The Biden administration will also address vulnerability to online extremism through digital literacy programs, including “educational materials” and “skills–enhancing online games” designed to inoculate Americans against domestic extremism recruitment efforts, and presumably disinformation and misinformation more broadly.
The plan stops short of naming domestic terror elements like QAnon and the “Stop the Steal” movement specifically, though it acknowledges the range of ways domestic terror can manifest, from small informal groups to organized militias.
A report from the Office of the Director of National Intelligence in March observed the elevated threat to the U.S. that domestic terrorism poses in 2021, noting that domestic extremists leverage mainstream social media sites to recruit new members, organize in-person events and share materials that can lead to violence.
My Fellow Republicans, Stop Fearing This Dangerous and Diminished Man
Republicans must authorize an investigation of Jan. 6. Otherwise they enable Trump, feed QAnon and allow the threat of violence to continue.
From Doomsday Preppers to Doomsday Plotters
Far-right movements have long dreamed of a moment that ends society as we’ve known it. Now, experts say, so-called accelerationist thinking is proliferating in ways that could destabilize democracy.
Death of QAnon Follower at Capitol Leaves a Wake of Pain
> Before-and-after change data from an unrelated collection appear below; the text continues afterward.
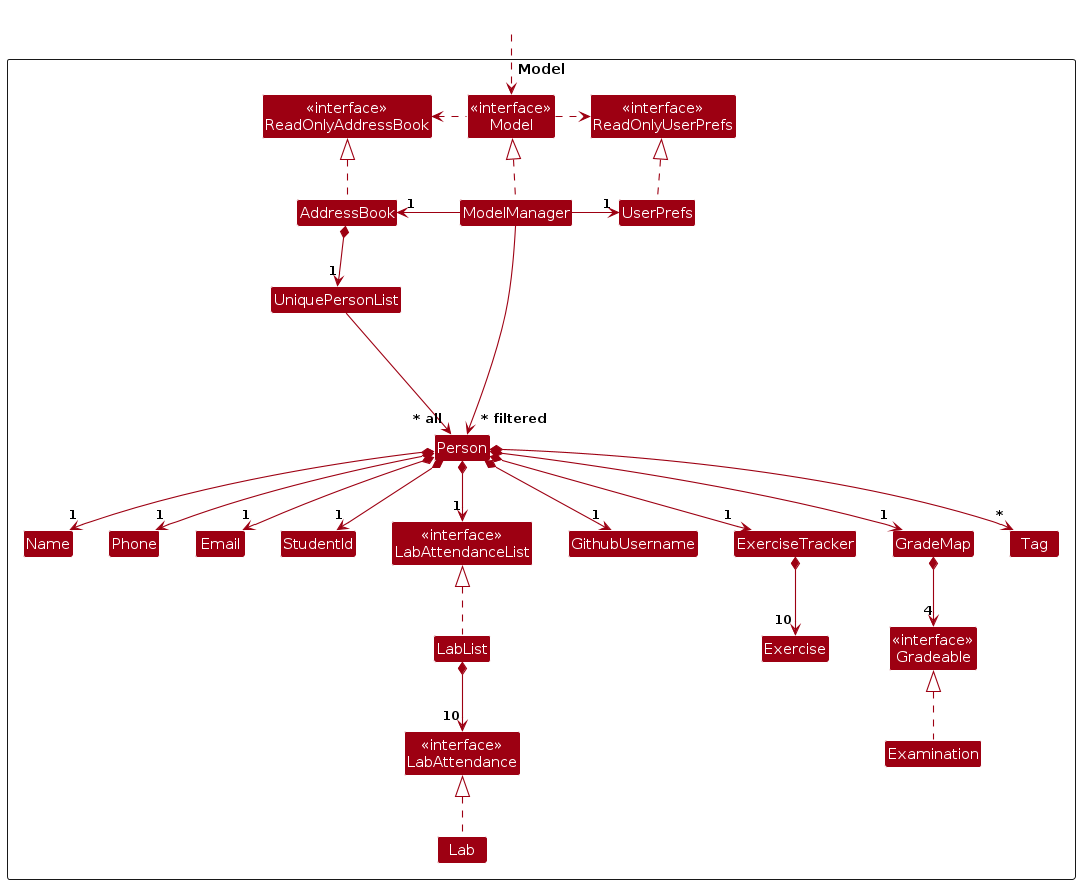
Before: diagrams/ModelClassDiagram.png, a diagram exported from PlantUML (AY2526S1-CS2103T-T09-3/tp). Its source is kept beside it as diagrams/ModelClassDiagram.puml.
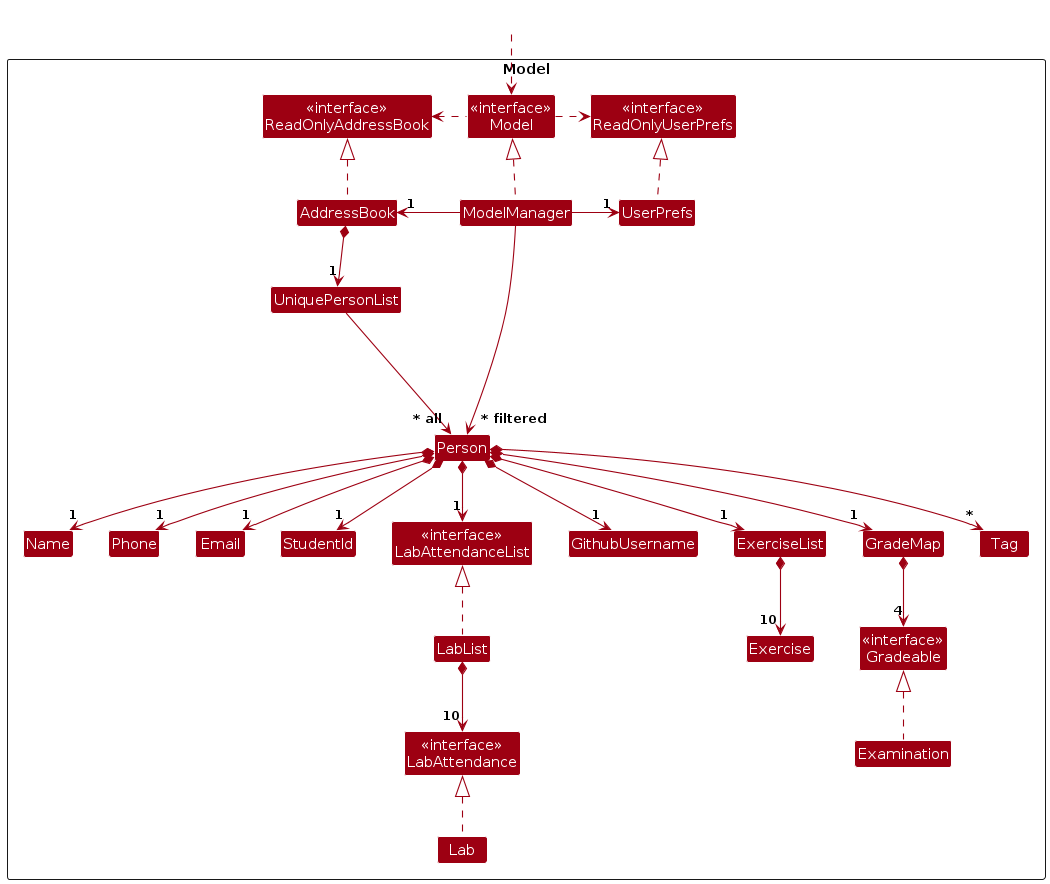
Later version of the same file.

The edit, as a diff of the source:
```diff
@@ -16,7 +16,7 @@
   Class Person
   Class StudentId
   Class GithubUsername
-  Class ExerciseTracker
+  Class ExerciseList
   Class "<<interface>>\nLabAttendanceList" as LabAttendanceList
   Class LabList
   Class GradeMap
@@ -57,14 +57,14 @@
 Person *--> "1" Phone
 Person *--> "1" Email
 Person *--> "1" GithubUsername
-Person *--> "1" ExerciseTracker
+Person *--> "1" ExerciseList
 Person *--> "1" LabAttendanceList
 Person *--> "1" GradeMap
 Person *--> "*" Tag
 
 
 
-ExerciseTracker *--> "10" Exercise
+ExerciseList *--> "10" Exercise
 LabList *--> "10" LabAttendance
 GradeMap *--> "4" Gradeable
 
```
Rosanne Boyland had never voted before 2020, but she fell prey to dark conspiracy theories, family members said. She died on the steps of the U.S. Capitol on Jan. 6, and they are still not sure why.
QAnon Now as Popular in U.S. as Some Major Religions, Poll Suggests
Fifteen percent of Americans believe that “patriots may have to resort to violence” to restore the country’s rightful order, the poll indicated.
Extremists Find a Financial Lifeline on Twitch
QAnon adherents and other far-right influencers are making thousands of dollars broadcasting election and vaccine conspiracy theories on the streaming site.
A Teacher Marched to the Capitol. When She Got Home, the Fight Began.
Kristine Hostetter was a beloved fourth-grade teacher. Then came the pandemic, the election and the Jan. 6 riot in Washington.
One Republican’s Lonely Fight Against a Flood of Disinformation
After losing an ugly congressional race last year, Denver Riggleman is leading a charge against the conspiracy-mongering coursing through his party. He doesn’t have many allies.
Why QAnon Flopped in Japan
It failed the test for conspiracy connoisseurs, and the public.